Roar writer AmanÂ Patel on the state of education in France and the UK.
Emmanuel Macron’s presidency has been rocked by the Yellow Vests, a movement of mass protests and riots. According to Gabriel Attal, a French government spokesperson, the movement is a reflection of years of social divide in France. In an effort to heal this social divide Macron is set to close the Ã‰cole Nationale dâ€™Administration. Also known as the ENA the Ã‰cole Nationale dâ€™Administration is an elite school in France that in recent years has become a fast-track for France’s elite to top public and private sector occupations. Macron, himself being one of its alumni, seeks to close the ENA and replace it with the Institute for Public Service (ISP). Future ISP graduates would have to prove their worth in other roles before taking the best administrative roles in the Civil Service. This is as opposed to the status quo that has developed where ENA graduates are automatically given top roles. Macron hopes that closing this school will have the effect of curbing the elite establishment’s domination of the administrative and public sector.
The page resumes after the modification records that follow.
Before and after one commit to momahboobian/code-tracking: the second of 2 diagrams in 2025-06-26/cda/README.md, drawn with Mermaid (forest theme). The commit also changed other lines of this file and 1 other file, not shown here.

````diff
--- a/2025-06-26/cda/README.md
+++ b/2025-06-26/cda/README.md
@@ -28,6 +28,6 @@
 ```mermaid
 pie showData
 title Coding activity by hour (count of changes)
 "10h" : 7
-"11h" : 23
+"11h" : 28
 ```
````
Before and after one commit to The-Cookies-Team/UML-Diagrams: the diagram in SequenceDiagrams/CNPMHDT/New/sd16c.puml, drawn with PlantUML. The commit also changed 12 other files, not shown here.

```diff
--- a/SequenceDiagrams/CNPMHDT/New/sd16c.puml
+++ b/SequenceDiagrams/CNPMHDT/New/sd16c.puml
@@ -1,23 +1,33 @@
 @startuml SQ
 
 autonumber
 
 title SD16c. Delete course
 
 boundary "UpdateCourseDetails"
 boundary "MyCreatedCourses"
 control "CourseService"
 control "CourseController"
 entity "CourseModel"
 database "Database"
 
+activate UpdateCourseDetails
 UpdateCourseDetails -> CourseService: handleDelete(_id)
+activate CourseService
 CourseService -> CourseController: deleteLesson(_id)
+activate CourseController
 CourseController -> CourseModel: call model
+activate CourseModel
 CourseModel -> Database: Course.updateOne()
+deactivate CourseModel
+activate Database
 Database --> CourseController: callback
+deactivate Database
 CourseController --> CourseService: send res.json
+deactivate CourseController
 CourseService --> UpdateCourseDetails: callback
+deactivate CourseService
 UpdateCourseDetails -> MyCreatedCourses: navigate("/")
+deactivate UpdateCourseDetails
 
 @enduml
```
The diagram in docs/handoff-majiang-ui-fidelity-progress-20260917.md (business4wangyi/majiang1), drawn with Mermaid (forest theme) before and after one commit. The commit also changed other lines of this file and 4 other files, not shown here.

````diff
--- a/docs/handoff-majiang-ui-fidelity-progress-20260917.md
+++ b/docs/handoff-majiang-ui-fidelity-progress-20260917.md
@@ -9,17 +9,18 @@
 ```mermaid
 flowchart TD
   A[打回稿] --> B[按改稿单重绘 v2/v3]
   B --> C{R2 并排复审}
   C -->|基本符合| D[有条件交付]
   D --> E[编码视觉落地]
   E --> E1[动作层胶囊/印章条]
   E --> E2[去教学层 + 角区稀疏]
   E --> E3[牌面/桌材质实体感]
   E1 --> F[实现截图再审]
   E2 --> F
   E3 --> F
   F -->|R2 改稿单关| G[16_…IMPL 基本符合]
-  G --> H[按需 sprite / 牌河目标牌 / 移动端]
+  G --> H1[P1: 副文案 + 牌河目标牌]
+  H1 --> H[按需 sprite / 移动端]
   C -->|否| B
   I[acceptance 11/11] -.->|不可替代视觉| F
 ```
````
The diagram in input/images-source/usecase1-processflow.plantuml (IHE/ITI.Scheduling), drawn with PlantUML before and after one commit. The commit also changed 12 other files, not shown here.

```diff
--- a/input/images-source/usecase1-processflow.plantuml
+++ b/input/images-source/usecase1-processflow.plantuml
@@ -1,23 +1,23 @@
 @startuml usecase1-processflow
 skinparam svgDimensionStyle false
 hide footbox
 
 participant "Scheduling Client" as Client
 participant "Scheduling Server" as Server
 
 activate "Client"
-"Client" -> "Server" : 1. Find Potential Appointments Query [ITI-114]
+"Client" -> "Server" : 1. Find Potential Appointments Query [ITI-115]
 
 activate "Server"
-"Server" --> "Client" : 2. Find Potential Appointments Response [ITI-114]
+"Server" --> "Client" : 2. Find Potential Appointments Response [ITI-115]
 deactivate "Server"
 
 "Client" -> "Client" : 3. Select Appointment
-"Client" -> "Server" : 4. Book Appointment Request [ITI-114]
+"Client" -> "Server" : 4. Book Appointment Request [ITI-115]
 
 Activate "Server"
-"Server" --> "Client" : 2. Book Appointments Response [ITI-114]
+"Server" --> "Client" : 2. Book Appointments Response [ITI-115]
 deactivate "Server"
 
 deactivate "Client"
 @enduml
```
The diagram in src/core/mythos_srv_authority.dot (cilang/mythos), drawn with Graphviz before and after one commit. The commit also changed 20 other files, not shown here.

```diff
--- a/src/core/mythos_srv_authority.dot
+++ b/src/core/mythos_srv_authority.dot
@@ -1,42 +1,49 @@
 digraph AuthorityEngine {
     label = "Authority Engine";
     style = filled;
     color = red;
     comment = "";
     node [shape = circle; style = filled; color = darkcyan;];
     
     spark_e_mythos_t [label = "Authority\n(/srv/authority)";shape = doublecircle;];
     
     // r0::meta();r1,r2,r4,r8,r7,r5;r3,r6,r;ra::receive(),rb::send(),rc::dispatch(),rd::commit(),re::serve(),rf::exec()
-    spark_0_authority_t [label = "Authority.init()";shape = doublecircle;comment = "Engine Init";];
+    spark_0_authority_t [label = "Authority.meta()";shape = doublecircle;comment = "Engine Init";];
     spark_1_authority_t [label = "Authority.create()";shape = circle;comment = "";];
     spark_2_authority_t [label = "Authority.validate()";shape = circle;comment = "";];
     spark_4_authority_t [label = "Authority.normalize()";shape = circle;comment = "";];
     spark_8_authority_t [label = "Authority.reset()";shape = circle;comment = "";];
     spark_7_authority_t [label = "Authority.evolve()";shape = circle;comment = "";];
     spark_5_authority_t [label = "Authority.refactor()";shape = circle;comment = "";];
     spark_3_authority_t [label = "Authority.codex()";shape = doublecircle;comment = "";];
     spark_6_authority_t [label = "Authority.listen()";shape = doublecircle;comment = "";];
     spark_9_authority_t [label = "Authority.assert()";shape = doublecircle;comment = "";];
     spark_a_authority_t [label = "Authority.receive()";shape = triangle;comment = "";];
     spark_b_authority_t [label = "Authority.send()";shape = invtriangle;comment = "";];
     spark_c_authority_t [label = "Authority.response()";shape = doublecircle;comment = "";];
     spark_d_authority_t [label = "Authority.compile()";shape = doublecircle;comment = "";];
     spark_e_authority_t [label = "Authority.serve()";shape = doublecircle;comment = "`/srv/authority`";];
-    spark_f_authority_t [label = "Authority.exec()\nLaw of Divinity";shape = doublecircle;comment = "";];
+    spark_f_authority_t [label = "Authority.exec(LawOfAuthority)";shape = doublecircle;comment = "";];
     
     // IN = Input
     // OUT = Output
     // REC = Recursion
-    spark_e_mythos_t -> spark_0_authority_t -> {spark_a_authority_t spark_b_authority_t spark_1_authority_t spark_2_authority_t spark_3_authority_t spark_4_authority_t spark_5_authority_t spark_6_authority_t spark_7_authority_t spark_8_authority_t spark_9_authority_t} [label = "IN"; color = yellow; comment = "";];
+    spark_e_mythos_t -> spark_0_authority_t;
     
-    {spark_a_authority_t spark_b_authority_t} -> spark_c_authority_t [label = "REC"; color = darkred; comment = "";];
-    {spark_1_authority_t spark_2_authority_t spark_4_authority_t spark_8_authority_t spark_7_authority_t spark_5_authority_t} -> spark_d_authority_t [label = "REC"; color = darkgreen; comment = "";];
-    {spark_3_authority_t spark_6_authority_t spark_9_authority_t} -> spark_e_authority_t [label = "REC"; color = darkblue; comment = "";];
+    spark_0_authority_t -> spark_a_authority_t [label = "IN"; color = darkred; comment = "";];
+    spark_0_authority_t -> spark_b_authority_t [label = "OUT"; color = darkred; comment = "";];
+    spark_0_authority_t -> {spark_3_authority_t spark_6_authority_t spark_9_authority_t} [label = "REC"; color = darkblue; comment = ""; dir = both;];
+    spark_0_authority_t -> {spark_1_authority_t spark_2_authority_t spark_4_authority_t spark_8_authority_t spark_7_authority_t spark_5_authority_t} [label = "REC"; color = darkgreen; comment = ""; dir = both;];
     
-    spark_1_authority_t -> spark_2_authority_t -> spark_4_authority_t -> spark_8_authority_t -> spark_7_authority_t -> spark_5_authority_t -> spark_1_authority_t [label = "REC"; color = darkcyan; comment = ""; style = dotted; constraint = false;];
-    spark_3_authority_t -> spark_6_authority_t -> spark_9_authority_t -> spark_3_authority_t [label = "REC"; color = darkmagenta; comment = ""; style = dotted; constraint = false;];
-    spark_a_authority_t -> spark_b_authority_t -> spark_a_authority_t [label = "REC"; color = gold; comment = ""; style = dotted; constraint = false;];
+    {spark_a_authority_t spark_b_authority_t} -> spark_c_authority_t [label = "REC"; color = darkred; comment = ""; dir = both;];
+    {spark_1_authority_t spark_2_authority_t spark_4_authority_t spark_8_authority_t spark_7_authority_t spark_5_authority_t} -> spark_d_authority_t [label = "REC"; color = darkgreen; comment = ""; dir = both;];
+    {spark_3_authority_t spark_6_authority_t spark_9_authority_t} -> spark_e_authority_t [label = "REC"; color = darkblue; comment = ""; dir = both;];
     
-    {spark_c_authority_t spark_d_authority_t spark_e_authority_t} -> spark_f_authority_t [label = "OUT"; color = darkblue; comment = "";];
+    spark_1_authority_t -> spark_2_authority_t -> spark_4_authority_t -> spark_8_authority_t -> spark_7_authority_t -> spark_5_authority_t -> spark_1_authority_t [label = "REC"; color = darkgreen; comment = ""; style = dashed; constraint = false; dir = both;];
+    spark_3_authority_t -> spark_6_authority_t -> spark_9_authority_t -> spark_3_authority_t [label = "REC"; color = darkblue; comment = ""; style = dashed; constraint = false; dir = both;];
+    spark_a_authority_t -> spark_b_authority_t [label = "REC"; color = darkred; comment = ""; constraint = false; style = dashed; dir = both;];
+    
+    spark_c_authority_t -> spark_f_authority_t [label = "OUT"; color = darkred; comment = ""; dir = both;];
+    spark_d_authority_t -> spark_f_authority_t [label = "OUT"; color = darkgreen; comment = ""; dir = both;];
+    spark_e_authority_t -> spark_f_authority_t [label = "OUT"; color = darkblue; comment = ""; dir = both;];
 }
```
The brutal irony is that the ENA was founded with the purpose of democratising access to the civil service and breaking the hold of the nobility. Initially, things started well with “only” 45% of its students in the 1950s and 1960s being from France’s elite. However, over time this proportion increased to around 70% between 2005 and 2014. To make matters worse, the proportion of those from working-class families fell to only 6%. The ENA has ended up propagating and facilitating the elite’s hold on the public sector and civil service. The reason for this is that the ENA is a post-graduate university; in essence a finishing school. By the latter stages of further education, the elite’s disproportionate academic credentials as compared to the working class have already set in. No matter how supposedly meritocratic or socially diverse the new ISP attempts to be, provided it admits the most academically qualified candidates, as it should, these candidates will almost inevitably be disproportionately drawn from the elite.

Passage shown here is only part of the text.